    IN spite of our misgivings, and obviously, the fears of nearly every stakeholder in the Philippines’ mining sector, the method to the apparent madness of the aggressive campaign to ‘clean up’ the nation’s mining industry by Environment Secretary Regina Paz Lopez is becoming clear, and may just lead to a more sustainable and productive future.

    There have been three significant developments since Lopez, who as an environmental activist has been publicly very vocal about her distaste for mining in general, took over as head of the Department of Environment and Natural Resources.

    First, as Reuters noted in a report on Wednesday, 10 major mining operations have been at least temporarily put out of business for various environmental infractions. Second, Lopez has subjected those who remain to a stringent audit, assessing the companies’ compliance with environmental laws, health and safety regulations, other local and national laws and regulations, and good corporate citizenship. And third, a bill that would require miners to invest in processing of mineral ores here in the Philippines and wind down ore exports over the next three to five years has been refiled in the House of Representatives, where it has a good chance of passage, unlike in 2014 when it was first introduced.

    Sifting through all the rhetoric from both sides of the issue, it becomes clear that Lopez has actually been very consistent in her perspective. Mining is invariably environmentally harmful, but cannot be completely ignored as a source of national wealth; the Philippines is, according to various statistics, the seventh-most mineralized country on the planet, and as of now is the world’s largest nickel producer. If mining must be done – and the reality is, if the country wishes to grow its economy, it must make use of its native wealth – then Lopez is simply insisting that it be done in a manner that causes the least amount of environmental damage, mitigates what damage cannot be avoided, and reserve the greater part of the benefits for the communities who are most affected by it.

    The proof of Lopez’s consistency in her objectives might be found in the positive reactions, grudging though they may be, of many mining interests. While still expressing some worry that the apparently harsh policies may dampen investment, big mining firms have described the DENR’s audit process – which is largely being handled by the Mines and Geosciences Bureau – as “tough but fair,” and lauded Lopez for faithfully following the directive of President Rodrigo Duterte to ensure that companies in the sector “do mining right or get out,” as it will, at the very least, prevent substandard players from bringing discredit on the entire business.

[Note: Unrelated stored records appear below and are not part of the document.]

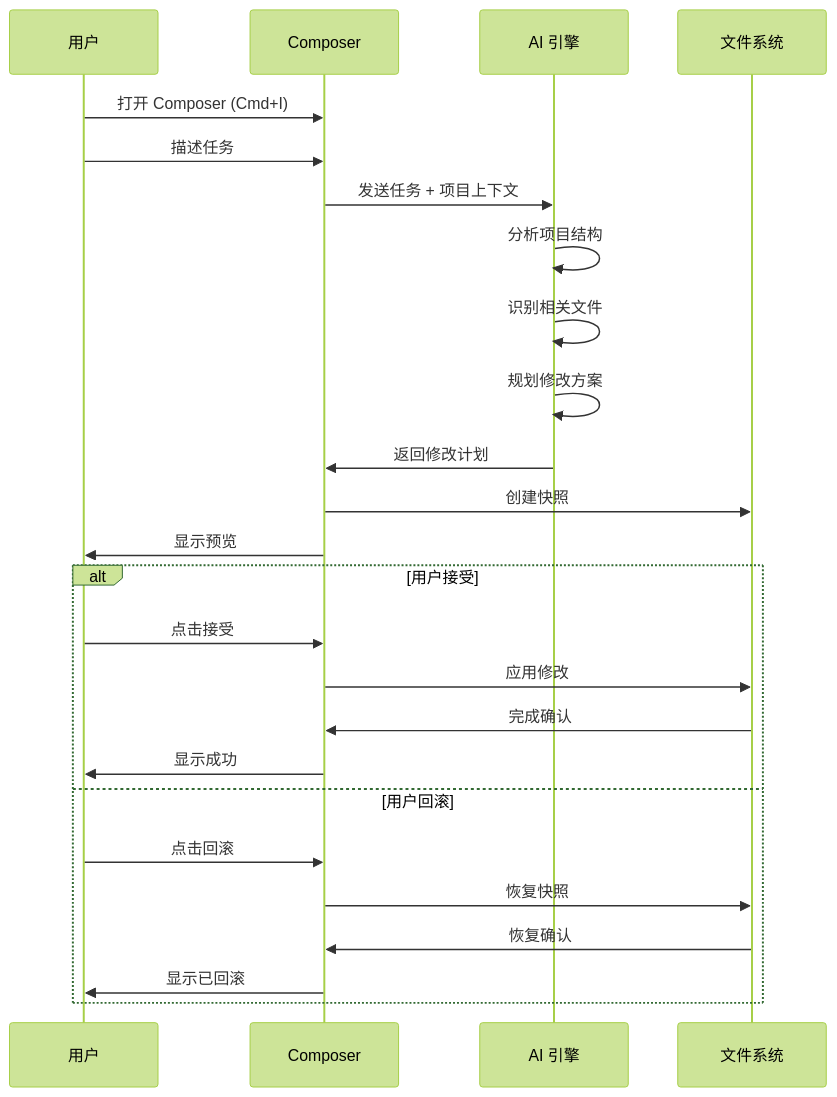
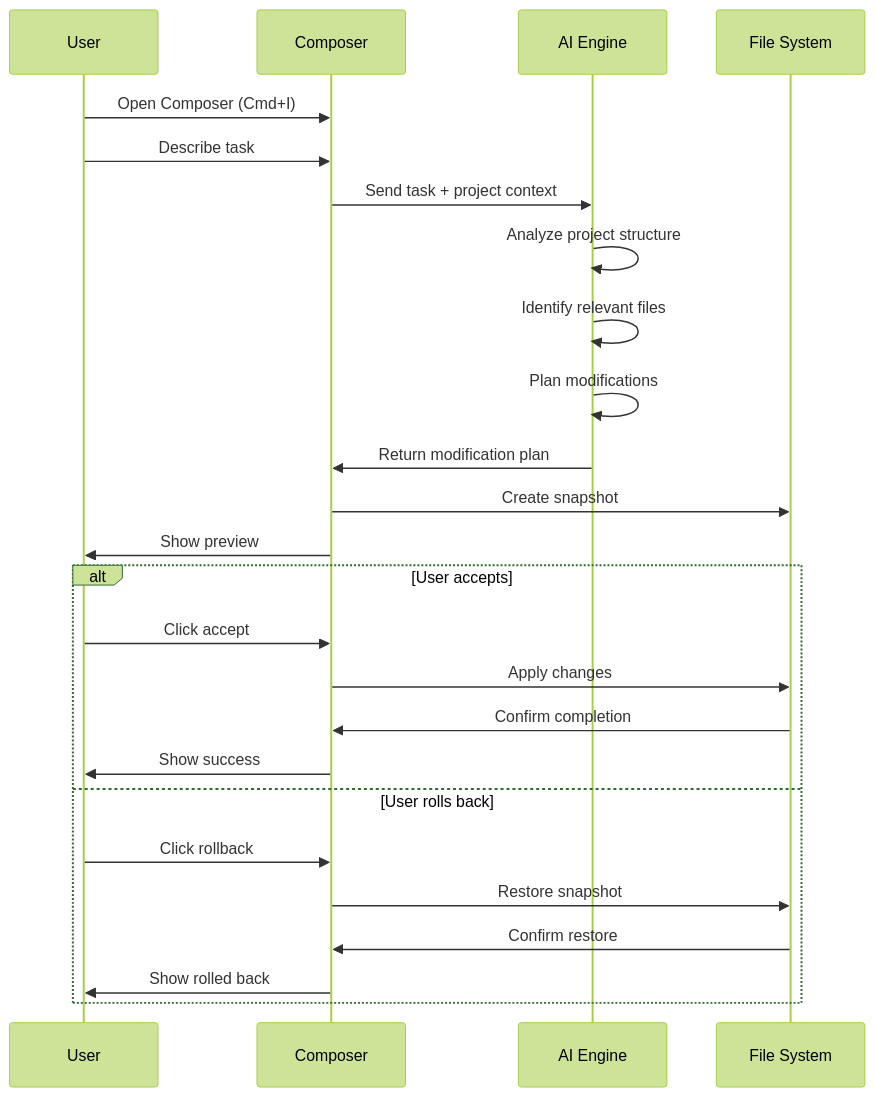
One commit to DDR187/cursor-howto changed the fourth of 6 diagrams in 05-composer/README.md. Above: the diagram before and after it, drawn with Mermaid (forest theme). The commit also changed other lines of this file and 22 other files, not shown here.

````diff
--- a/05-composer/README.md
+++ b/05-composer/README.md
@@ -150,32 +150,32 @@
 ```mermaid
 sequenceDiagram
-    participant U as 用户
+    participant U as User
     participant C as Composer
-    participant AI as AI 引擎
-    participant FS as 文件系统
+    participant AI as AI Engine
+    participant FS as File System
     
-    U->>C: 打开 Composer (Cmd+I)
-    U->>C: 描述任务
+    U->>C: Open Composer (Cmd+I)
+    U->>C: Describe task
     
-    C->>AI: 发送任务 + 项目上下文
-    AI->>AI: 分析项目结构
-    AI->>AI: 识别相关文件
-    AI->>AI: 规划修改方案
+    C->>AI: Send task + project context
+    AI->>AI: Analyze project structure
+    AI->>AI: Identify relevant files
+    AI->>AI: Plan modifications
     
-    AI->>C: 返回修改计划
-    C->>FS: 创建快照
+    AI->>C: Return modification plan
+    C->>FS: Create snapshot
     
-    C->>U: 显示预览
+    C->>U: Show preview
     
-    alt 用户接受
-        U->>C: 点击接受
-        C->>FS: 应用修改
-        FS->>C: 完成确认
-        C->>U: 显示成功
-    else 用户回滚
-        U->>C: 点击回滚
-        C->>FS: 恢复快照
-        FS->>C: 恢复确认
-        C->>U: 显示已回滚
+    alt User accepts
+        U->>C: Click accept
+        C->>FS: Apply changes
+        FS->>C: Confirm completion
+        C->>U: Show success
+    else User rolls back
+        U->>C: Click rollback
+        C->>FS: Restore snapshot
+        FS->>C: Confirm restore
+        C->>U: Show rolled back
     end
 ```
````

    And now with the third development, the push to keep mineral ore in the country, where its processing will help support the goal of building the industrial sector, the whole plan becomes clear: What is being created, if the mining sector is willing to take part in it, is nothing less than a model industry, one that supports the Philippines’ self-reliance and produces wealth for the country in as sustainable a way as possible.

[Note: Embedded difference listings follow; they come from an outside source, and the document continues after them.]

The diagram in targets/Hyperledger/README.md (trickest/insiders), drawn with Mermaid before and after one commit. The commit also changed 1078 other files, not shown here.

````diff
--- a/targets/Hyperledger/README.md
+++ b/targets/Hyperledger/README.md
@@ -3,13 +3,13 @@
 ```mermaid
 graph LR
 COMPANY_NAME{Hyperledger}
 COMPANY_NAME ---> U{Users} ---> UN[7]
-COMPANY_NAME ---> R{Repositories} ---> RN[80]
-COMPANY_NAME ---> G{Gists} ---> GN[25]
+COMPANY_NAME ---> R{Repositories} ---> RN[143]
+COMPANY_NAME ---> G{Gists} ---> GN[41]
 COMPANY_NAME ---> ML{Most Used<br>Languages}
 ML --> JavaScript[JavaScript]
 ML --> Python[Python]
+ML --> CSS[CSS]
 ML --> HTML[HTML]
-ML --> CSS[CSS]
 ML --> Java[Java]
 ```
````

    Much work remains to be done, however. As the mining industry correctly points out, investment in metals processing is currently unattractive without improvements in infrastructure and the country’s electricity sector. And Lopez has yet to direct her attention in a significant way to what is possibly the biggest source of environmental damage from mining: the small-scale mining sector, almost all of which operates illegally.

    Those issues, while formidable, can be dealt with; what the mining sector needs to decide is whether or not what has happened in the past seven weeks is sufficient evidence that their patience with an environment that now may seem a little uncertain will eventually pay off. Provided the President and his energetic Environment Secretary stay their present course, we believe it will.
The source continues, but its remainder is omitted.